The seminar is designed to provide advanced graduate students with a thorough understanding of selected regional economic theories and techniques and with experience in using alternative socioeconomic impact assessment models and related regional techniques on microcomputers. Discussions will be held on particular theoretical modeling and economic issues; linkages among theories, accounts, and policies; relationships between national and regional economic structures; and methods of adjusting and estimating regional input-output accounts and tables. Examples from the Boston area and other U.S. cities/regions will be used to illustrate points throughout the seminar. We will also examine how such models are used in other countries. New material on analyzing regional development issues will be covered.
Walter Isard, Iwan J. Azis, Matthew P. Drennan, Ronald E. Miller, Sidney Salzman, and Erik Thorbecke. 1998. Methods of Interregional and Regional Analysis. Aldershot, England: Ashgate
Paul Krugman. 1991. “Center and Periphery.” Geography and Trade. Belgium: Leuven University Press.
Paul Krugman. 1995. “Geography Lost and Found” and “Appendix,” Development, Geography, and Economic Theory, Cambridge, MA: The MIT Press.
Ronald E. Miller and Peter D. Blair. 2009. Input-Output Analysis: Foundations and Extensions. Cambridge, England: Cambridge University Press.
George I. Treyz. 1993. Regional Economic Modeling: A Systematic Approach to Economic Forecasting and Policy Analysis. Boston, MA: Kluwer Academic Publishers. [out-of-print]

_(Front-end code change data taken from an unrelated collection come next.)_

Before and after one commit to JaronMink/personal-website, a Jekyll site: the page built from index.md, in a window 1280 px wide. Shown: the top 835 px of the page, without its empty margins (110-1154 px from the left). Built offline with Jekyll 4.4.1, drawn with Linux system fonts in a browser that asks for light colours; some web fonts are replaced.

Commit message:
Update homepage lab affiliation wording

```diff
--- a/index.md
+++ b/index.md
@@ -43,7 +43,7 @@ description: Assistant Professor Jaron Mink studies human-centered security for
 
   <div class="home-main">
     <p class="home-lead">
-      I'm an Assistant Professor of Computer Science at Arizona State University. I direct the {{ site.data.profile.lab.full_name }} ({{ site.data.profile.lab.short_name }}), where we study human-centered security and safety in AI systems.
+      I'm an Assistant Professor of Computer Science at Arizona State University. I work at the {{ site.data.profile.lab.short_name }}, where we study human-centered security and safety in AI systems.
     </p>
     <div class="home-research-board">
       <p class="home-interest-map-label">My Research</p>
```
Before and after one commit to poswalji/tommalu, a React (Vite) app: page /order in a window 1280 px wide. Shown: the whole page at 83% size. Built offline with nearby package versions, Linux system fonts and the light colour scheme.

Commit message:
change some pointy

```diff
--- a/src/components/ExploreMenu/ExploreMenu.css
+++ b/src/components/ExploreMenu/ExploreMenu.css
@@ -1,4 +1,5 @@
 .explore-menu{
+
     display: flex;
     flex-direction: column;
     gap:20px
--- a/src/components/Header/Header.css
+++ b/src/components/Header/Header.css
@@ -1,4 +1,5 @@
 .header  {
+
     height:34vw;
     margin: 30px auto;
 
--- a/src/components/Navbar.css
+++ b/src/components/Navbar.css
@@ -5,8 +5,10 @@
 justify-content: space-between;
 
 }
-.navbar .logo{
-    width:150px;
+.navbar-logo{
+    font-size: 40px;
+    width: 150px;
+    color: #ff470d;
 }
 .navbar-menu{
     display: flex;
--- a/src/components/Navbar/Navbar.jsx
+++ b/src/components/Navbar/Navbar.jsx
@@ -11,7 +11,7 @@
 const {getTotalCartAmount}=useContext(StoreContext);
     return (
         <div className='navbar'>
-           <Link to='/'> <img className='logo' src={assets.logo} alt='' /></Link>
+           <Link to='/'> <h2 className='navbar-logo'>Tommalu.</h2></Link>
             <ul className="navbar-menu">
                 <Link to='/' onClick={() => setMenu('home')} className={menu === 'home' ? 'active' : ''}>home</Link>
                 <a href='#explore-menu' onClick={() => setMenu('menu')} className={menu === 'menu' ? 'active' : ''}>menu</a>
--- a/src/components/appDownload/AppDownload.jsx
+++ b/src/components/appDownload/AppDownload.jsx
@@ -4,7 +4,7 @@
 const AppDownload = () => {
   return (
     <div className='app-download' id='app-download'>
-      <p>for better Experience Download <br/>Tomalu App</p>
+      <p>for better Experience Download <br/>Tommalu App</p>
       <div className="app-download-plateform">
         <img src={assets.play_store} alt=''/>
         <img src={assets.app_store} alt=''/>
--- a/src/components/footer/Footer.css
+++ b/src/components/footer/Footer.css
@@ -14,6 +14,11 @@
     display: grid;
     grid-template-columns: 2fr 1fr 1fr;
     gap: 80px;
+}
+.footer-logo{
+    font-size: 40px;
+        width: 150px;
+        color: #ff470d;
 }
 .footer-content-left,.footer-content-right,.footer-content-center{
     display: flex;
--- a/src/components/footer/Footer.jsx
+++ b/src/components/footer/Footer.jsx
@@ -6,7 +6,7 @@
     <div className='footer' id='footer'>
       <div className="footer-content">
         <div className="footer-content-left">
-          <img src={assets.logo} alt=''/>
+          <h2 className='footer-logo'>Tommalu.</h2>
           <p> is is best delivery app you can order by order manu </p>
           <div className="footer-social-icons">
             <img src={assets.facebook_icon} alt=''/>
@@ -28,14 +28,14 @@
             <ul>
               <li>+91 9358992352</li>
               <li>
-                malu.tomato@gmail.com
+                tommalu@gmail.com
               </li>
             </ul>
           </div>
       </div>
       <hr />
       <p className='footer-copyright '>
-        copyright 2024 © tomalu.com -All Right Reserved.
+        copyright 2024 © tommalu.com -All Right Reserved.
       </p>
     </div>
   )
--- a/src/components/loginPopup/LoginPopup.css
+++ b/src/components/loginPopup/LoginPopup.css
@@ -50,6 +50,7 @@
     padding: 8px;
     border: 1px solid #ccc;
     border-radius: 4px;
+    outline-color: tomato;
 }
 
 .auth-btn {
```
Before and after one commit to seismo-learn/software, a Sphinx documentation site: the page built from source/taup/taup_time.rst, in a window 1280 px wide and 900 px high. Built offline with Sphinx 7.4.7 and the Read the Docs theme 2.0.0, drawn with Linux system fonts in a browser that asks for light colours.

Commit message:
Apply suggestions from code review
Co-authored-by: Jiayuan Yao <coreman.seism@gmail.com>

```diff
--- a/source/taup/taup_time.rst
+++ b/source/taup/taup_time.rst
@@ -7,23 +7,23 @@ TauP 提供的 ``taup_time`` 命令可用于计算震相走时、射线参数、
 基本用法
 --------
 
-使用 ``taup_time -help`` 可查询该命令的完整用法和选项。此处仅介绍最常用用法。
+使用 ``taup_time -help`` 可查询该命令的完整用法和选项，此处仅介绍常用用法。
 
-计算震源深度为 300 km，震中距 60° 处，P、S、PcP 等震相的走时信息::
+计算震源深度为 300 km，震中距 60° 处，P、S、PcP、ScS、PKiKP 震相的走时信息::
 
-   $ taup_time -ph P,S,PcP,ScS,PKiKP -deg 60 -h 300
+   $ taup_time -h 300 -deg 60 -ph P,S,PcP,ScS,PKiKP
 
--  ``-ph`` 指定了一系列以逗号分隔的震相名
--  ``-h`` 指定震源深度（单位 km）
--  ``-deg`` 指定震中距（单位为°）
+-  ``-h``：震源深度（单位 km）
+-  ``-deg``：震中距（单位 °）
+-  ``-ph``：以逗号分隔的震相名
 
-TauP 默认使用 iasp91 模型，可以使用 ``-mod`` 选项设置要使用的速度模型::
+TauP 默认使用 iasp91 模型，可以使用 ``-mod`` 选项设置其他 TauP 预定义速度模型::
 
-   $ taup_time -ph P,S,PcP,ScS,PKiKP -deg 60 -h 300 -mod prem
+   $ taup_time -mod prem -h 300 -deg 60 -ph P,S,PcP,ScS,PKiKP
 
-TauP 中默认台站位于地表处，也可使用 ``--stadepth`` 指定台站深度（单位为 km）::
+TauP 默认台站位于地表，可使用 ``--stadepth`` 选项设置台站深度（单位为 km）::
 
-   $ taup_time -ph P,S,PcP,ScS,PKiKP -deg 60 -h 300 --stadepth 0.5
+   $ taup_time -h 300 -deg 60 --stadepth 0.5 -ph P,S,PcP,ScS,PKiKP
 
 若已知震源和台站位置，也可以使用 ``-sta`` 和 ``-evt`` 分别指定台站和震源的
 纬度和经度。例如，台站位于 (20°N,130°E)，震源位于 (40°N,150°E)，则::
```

Required readings will be available on the 11.482 Stellar website. We will provide more information in the first meeting of the seminar.